-------- Supplied material --------
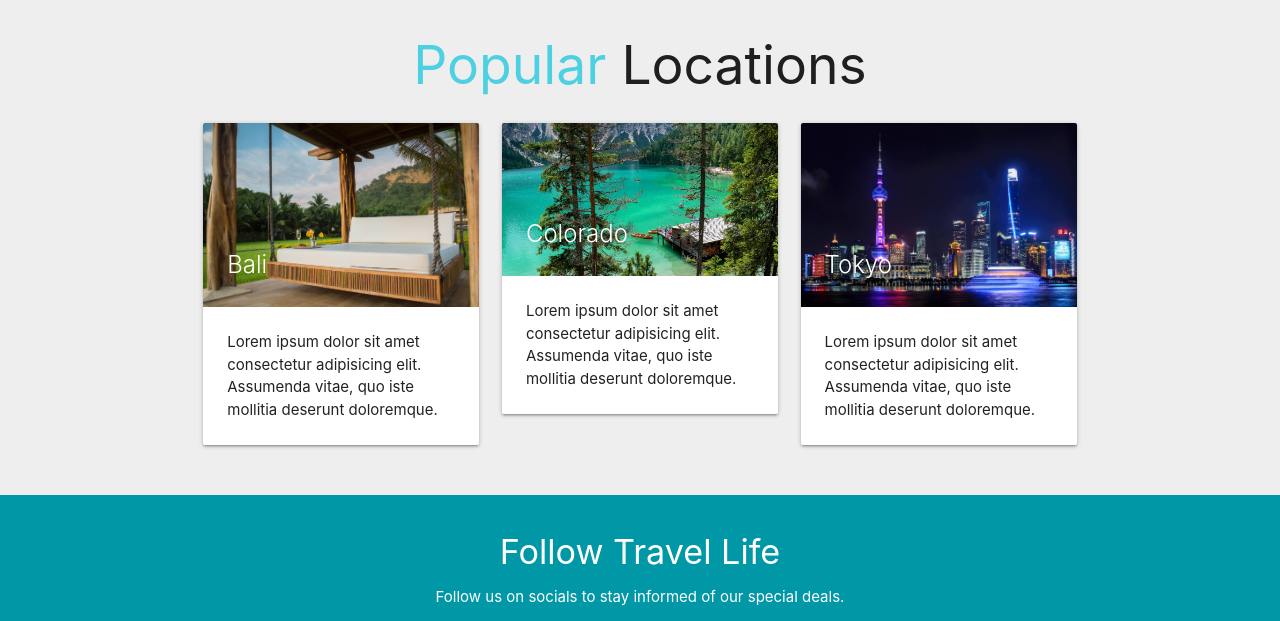
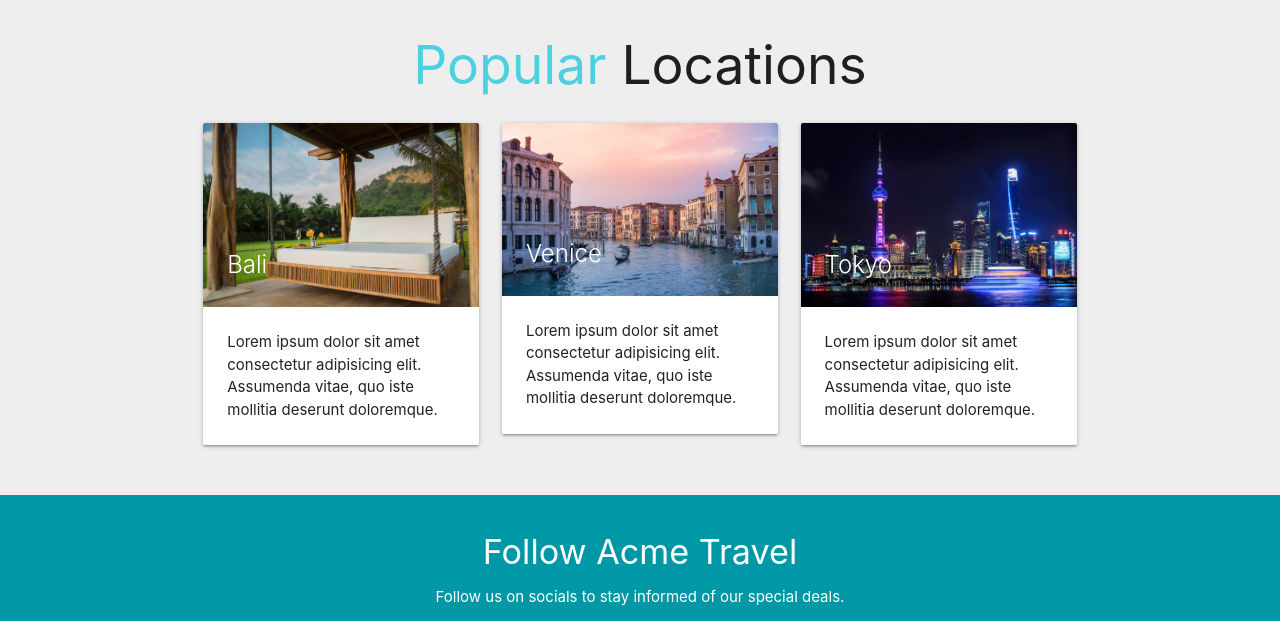
Before and after one commit to KyleKnolleLynch/TravelAgencyTheme, a plain HTML site: page index.html in a window 1280 px wide. Shown: the part 1200-1821 px from the top of the page. Drawn offline with nearby package versions, Linux system fonts and the light colour scheme.

Commit message:
fix_html

```diff
--- a/index.html
+++ b/index.html
@@ -70,7 +70,7 @@
                     </div>
             </li>
             <li>
-                <img src="img/lake.jpg">
+                <img src="img/venice.jpg">
                     <div class="caption left-align">
                         <h2>Exotic locales</h2>
                         <h5 class="light grey-text text-lighten-3 hide-on-small-only">Lorem ipsum dolor sit amet consectetur adipisicing elit.</h5>
@@ -154,8 +154,8 @@
                 <div class="col s12 m4">
                     <div class="card">
                         <div class="card-image">
-                            <img src="img/lake.jpg" alt="lake_img">
-                            <span class="card-title">Colorado</span>
+                            <img src="img/venice.jpg" alt="venice_img">
+                            <span class="card-title">Venice</span>
                         </div>
                         <div class="card-content">
                             <p>Lorem ipsum dolor sit amet consectetur adipisicing elit. Assumenda vitae, quo iste mollitia deserunt doloremque.</p>
@@ -182,7 +182,7 @@
         <div class="container">
             <div class="row">
                 <div class="col s12">
-                    <h4>Follow Travel Life</h4>
+                    <h4>Follow Acme Travel</h4>
                     <p>Follow us on socials to stay informed of our special deals.</p>
                     <a href="#" class="white-text">
                         <i class="fab fa-twitter fa-4x"></i>
```
Also changed, not shown: img/lake.jpg (deleted), img/venice.jpg (added).
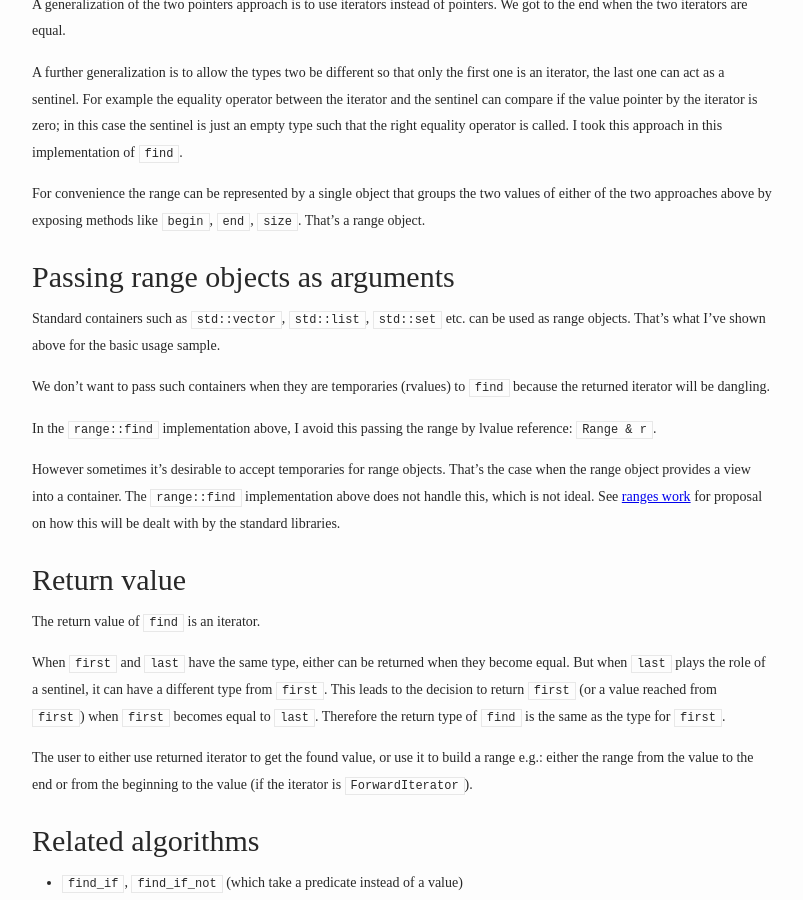
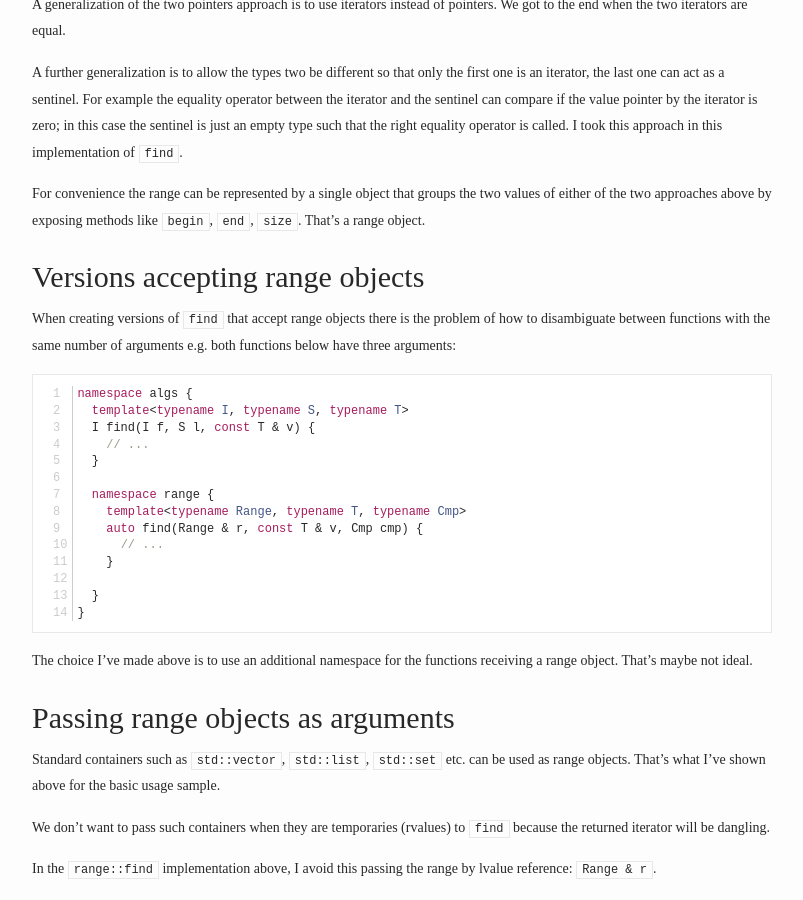
Before and after one commit to bajamircea/bajamircea.github.io, a Jekyll site: the page built from _posts/2018-08-01-linear-find.markdown, in a window 1280 px wide and 900 px high, scrolled down 2942 px. Shown: the whole window, without its empty margins (238-1041 px from the left). Built offline with Jekyll 4.4.1, drawn with Linux system fonts in a browser that asks for light colours; nearby versions of some CDN libraries.

Commit message:
Clarify namespace

```diff
--- a/_posts/2018-08-01-linear-find.markdown
+++ b/_posts/2018-08-01-linear-find.markdown
@@ -175,6 +175,33 @@ two values of either of the two approaches above by exposing methods like
 `begin`, `end`, `size`. That's a range object.
 
 
+# Versions accepting range objects
+
+When creating versions of `find` that accept range objects there is the problem
+of how to disambiguate between functions with the same number of arguments
+e.g. both functions below have three arguments:
+
+{% highlight c++ linenos %}
+namespace algs {
+  template<typename I, typename S, typename T>
+  I find(I f, S l, const T & v) {
+    // ...
+  }
+
+  namespace range {
+    template<typename Range, typename T, typename Cmp>
+    auto find(Range & r, const T & v, Cmp cmp) {
+      // ...
+    }
+
+  }
+}
+{% endhighlight %}
+
+The choice I've made above is to use an additional namespace for the functions
+receiving a range object. That's maybe not ideal.
+
+
 # Passing range objects as arguments
 
 Standard containers such as `std::vector`, `std::list`, `std::set` etc. can be
```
--------
**Exercise prompt**
Each line of the data that includes "namespace" should be copied.

**Output of the exercise**
Clarify namespace
+namespace algs {
+  namespace range {
+The choice I've made above is to use an additional namespace for the functions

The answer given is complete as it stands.